After Church, I took a nap.  A nap so deep that when our home teacher stopped by for a quick lesson, Brad couldn't rouse me.
I wonder why.
Am I the only one who has Sundays like this?  Sometimes it feels like it. . . .


  1. I SO hear you. We had to speak in church on Sunday. Oh, the stress. Luckily, I didn't have to conduct or do much in RS that day, but on days that I teach, I feel extra frazzled. I'm glad you got your coveted nap.

  2. makes me a little less disappointed I didn't have a big family, but I could feel your stress just the same. You gotta love a well timed snap of the fingers... It is sort of awe inspiring the effectiveness of it.

  3. Oh, Jen, I'm so sorry it was "one of those" Sundays. I can't imagine Ty in the Bishopric with all 5 of my kids. He was in a BYU Bishopric when we just had our oldest 2 and that was hard enough. Then when I had Macy, it was impossible. When she had to nurse, I would have to haul all 3 of them out because Kinsie & Kamryn were 3 & 4. Can't leave them alone. We were always reverant and quiet as we left, HA!HA! Macy was usually crying because it took so long getting the other 2 to put down their coloring, etc. and head out and then usually Kinsie or Kamryn would be upset because they had to leave their coloring, etc.

    Read the latest post on this blog: It was good for me today, to remember. I heard about this story a few days ago and it has truly touched my heart and reminded me of what's important. I was going to try and explain the story, but can't seem to find the right words. If you have a chance go back and read what they have gone through.

  4. Hats of to you, Jen. My Sacrament meeting experiences are on a much smaller scale, since I have Derek by my side, but still our family can be a side show. I wish I could've been there for your lesson. I'm sure it was amazing.

  5. Oh the joy! Things are a little settled down now that our youngest is almost 4. I think I might miss those crazy times.
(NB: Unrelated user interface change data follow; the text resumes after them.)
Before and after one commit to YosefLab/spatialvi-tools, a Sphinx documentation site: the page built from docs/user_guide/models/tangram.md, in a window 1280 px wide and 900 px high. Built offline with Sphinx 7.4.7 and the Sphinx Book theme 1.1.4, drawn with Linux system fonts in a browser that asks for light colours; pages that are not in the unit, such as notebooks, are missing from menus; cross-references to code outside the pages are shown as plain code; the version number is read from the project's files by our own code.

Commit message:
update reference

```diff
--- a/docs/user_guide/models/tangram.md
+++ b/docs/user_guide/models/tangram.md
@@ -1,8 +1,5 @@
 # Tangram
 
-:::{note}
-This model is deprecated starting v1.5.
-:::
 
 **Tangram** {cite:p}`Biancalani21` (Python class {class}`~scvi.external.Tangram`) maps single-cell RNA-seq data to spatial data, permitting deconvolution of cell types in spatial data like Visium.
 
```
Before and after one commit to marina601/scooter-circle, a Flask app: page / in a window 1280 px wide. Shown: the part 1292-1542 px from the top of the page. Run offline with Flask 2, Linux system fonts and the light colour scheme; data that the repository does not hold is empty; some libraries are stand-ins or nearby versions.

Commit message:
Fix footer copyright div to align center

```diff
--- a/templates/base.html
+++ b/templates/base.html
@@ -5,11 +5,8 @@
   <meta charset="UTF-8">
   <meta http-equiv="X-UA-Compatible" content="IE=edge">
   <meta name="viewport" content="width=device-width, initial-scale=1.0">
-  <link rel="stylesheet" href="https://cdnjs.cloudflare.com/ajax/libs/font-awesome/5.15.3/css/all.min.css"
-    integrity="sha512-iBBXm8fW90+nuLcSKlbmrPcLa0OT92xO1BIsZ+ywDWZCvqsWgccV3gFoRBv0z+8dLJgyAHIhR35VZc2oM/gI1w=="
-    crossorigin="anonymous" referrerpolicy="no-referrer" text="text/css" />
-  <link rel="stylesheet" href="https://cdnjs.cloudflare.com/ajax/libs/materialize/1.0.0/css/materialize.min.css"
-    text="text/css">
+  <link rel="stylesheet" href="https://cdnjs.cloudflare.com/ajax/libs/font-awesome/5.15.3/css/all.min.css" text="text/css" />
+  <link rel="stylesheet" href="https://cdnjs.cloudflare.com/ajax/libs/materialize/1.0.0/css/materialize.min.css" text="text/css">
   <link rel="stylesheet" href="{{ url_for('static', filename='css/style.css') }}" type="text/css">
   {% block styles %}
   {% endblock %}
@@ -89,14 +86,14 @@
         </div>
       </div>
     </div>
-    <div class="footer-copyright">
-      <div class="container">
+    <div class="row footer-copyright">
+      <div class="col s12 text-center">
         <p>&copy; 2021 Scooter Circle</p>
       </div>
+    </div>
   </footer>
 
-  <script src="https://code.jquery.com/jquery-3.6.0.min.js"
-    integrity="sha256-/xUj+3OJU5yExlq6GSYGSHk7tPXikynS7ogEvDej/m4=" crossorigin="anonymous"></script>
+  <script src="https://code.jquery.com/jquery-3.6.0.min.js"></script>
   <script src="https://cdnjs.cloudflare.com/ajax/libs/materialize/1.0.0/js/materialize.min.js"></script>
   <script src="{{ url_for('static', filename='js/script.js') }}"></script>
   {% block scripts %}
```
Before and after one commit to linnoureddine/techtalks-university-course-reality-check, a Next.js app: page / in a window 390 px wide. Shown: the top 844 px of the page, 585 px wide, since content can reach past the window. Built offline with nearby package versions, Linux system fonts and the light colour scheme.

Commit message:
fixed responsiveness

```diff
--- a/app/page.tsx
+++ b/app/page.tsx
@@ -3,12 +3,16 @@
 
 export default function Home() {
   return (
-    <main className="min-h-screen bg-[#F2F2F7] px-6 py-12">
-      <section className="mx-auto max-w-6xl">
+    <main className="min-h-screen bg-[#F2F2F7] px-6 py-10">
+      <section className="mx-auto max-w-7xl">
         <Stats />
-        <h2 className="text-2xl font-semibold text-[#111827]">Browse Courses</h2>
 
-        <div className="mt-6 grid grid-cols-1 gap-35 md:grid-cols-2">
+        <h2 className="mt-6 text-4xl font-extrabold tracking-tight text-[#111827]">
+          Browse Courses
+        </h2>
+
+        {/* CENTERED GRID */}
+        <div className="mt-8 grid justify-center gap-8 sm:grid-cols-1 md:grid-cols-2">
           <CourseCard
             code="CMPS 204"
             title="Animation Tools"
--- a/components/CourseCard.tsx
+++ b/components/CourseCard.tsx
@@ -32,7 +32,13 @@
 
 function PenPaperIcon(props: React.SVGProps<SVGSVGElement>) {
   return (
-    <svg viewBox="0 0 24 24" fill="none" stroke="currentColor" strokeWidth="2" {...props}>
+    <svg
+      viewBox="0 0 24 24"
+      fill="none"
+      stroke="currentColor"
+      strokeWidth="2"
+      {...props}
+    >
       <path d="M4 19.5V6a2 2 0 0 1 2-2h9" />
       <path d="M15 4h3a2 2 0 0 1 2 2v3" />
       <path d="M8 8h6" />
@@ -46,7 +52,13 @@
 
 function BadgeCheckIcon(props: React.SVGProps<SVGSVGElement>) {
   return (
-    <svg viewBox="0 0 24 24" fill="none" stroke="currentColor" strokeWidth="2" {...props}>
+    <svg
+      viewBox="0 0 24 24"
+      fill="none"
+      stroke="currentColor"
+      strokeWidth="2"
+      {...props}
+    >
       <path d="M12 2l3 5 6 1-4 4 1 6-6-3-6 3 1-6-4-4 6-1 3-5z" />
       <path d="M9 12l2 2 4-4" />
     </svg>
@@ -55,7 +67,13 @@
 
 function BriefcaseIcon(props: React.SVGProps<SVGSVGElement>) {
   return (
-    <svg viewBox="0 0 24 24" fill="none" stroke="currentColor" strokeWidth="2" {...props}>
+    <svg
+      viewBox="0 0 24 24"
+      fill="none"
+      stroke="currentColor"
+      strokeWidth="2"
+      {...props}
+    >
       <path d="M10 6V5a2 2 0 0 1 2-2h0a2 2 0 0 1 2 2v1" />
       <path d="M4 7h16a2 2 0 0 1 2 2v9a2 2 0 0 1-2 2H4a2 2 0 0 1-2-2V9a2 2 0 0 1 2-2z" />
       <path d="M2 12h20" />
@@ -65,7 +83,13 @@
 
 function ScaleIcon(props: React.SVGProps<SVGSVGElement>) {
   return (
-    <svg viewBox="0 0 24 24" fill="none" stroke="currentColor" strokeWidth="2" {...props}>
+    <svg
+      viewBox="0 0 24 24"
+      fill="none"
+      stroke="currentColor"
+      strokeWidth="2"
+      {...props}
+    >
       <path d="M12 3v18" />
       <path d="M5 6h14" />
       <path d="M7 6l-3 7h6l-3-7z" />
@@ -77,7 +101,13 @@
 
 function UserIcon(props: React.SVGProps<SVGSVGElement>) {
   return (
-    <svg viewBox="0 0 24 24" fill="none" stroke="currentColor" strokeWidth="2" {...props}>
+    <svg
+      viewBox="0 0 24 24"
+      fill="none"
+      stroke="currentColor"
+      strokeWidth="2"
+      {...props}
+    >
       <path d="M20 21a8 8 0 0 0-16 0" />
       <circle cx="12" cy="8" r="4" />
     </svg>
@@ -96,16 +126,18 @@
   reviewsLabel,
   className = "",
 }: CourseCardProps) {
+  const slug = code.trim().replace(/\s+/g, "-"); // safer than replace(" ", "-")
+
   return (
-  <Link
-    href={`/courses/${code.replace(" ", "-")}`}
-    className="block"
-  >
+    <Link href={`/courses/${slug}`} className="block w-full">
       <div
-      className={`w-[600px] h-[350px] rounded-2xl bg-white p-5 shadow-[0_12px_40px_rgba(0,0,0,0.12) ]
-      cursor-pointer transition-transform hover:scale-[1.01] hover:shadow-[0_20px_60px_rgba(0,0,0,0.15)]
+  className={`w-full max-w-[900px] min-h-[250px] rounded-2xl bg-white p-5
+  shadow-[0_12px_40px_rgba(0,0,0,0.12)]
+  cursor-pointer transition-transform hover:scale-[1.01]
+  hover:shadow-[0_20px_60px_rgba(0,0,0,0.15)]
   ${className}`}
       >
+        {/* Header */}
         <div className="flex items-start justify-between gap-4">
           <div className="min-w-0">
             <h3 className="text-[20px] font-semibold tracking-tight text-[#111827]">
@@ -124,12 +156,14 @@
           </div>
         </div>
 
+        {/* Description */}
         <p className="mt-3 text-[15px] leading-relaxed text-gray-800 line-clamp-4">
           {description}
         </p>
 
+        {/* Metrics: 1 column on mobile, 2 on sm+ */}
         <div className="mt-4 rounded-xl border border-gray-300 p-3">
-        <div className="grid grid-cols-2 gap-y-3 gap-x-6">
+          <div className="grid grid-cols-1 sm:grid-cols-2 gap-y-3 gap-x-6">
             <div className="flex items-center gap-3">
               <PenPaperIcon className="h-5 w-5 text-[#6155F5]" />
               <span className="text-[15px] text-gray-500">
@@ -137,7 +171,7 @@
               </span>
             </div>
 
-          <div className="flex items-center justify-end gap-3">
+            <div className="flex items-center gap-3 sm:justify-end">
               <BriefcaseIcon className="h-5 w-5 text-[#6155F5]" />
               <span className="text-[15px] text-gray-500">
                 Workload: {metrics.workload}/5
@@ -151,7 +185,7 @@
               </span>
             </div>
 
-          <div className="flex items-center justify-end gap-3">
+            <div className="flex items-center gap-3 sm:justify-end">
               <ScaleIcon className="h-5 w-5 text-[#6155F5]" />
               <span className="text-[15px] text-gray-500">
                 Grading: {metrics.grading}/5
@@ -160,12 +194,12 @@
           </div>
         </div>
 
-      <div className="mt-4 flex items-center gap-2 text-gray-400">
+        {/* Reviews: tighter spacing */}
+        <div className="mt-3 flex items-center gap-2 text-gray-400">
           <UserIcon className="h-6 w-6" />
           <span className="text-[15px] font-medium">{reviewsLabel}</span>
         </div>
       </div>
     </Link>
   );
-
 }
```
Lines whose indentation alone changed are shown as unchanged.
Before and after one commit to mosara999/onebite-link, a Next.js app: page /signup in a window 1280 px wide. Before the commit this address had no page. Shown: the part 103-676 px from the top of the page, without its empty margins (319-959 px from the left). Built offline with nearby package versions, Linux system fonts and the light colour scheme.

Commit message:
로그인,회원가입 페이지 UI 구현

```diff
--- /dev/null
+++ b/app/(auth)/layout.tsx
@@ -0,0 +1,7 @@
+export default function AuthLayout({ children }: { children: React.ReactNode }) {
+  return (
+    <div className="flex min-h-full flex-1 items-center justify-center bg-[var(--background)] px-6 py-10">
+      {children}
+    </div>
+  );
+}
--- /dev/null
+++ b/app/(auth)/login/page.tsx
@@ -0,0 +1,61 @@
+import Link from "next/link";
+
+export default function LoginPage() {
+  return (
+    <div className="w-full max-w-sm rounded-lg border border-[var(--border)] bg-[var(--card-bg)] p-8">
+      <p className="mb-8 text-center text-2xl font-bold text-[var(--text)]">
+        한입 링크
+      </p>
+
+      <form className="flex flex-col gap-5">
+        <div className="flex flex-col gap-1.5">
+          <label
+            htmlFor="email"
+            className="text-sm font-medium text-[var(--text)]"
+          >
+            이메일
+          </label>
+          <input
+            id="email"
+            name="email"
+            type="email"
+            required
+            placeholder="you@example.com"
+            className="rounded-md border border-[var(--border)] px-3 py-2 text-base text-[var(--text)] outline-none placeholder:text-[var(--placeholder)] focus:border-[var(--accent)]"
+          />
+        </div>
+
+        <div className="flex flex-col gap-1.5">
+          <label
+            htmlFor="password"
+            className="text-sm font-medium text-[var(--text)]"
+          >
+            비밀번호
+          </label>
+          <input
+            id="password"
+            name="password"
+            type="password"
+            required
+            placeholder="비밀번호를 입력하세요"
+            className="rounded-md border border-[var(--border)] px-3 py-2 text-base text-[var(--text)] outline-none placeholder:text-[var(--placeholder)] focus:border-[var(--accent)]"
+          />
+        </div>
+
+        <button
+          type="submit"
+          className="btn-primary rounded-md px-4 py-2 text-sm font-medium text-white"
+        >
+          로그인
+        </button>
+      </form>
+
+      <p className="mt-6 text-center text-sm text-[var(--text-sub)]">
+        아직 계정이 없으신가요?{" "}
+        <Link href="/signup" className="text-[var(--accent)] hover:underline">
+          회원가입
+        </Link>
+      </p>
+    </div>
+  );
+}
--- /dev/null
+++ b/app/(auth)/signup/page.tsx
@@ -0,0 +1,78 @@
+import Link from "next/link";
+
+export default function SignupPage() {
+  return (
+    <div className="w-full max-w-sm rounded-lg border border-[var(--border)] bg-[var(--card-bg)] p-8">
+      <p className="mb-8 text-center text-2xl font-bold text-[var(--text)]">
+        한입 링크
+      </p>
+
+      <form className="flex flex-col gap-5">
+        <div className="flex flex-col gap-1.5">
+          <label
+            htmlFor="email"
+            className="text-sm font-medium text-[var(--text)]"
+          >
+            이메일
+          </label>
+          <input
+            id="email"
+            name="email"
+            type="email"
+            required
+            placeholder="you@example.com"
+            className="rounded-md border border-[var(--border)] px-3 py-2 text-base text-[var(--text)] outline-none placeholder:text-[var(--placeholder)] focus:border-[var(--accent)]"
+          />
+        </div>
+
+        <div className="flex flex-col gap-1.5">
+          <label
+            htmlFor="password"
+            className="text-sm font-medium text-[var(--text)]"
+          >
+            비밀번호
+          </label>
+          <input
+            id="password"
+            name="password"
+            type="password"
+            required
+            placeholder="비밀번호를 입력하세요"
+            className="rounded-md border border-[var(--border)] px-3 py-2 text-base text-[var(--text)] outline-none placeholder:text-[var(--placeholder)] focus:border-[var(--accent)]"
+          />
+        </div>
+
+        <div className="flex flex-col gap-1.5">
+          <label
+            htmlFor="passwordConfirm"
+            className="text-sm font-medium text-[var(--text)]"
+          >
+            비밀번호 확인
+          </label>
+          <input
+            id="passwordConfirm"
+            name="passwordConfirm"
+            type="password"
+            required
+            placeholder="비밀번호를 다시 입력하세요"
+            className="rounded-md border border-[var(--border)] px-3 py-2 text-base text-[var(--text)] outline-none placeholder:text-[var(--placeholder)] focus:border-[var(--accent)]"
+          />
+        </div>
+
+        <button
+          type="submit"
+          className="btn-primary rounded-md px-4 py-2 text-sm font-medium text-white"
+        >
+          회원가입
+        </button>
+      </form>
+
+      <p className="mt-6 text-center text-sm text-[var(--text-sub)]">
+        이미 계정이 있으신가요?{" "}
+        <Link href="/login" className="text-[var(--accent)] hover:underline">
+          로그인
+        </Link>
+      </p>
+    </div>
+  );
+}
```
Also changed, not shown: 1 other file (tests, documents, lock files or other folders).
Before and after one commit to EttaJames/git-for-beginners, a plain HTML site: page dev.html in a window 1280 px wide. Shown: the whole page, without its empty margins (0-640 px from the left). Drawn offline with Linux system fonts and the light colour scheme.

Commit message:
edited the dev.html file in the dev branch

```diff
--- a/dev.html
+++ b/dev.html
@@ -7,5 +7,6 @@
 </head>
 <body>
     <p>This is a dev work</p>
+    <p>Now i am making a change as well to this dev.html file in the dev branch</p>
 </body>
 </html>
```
Love it while you can :)

  6. Okay, that was a nightmare! I have palpitations just reading about it.


  7. Ah, I remember when Jeff was in the Bishopric and we had 3 boys (4,3, and 1) I got to wrestle with in the pews. I feel your pain. I did love last Sunday when a new Sister asked if the Bishop was your husband because of the eye he was giving the kids in your row everytime a noise was made. That made me laugh. And don't worry, it always seems much louder to you than it really is.

  8. Oh Jen you are sooo not the only one. I can't believe you get 6 kids out the door by 8:45...we struggle to get only 4 out for the 10:00 Mass! Love the picture of the kids at Christmas and LOVE the "Pweese!"

  9. I remember my MIL telling me that while her husband was bishop she tried to keep 8 kids in line. She had ladies come up to her and tell her how relieved they were when they found out that she was the bishop's wife because they had thought that she was a single mom.

  10. Mostly, I've given up on Sacrament meeting, or getting anything out of it anyway. And since church is at 1:00 now, PHEW! We're lucky to get through sacrament and then we take the kids home for naps. It's all nightmarish, so HUGE kudos to you for all you accomplish/accomplished! Now, to just be able to have a deep nap, that'd be great.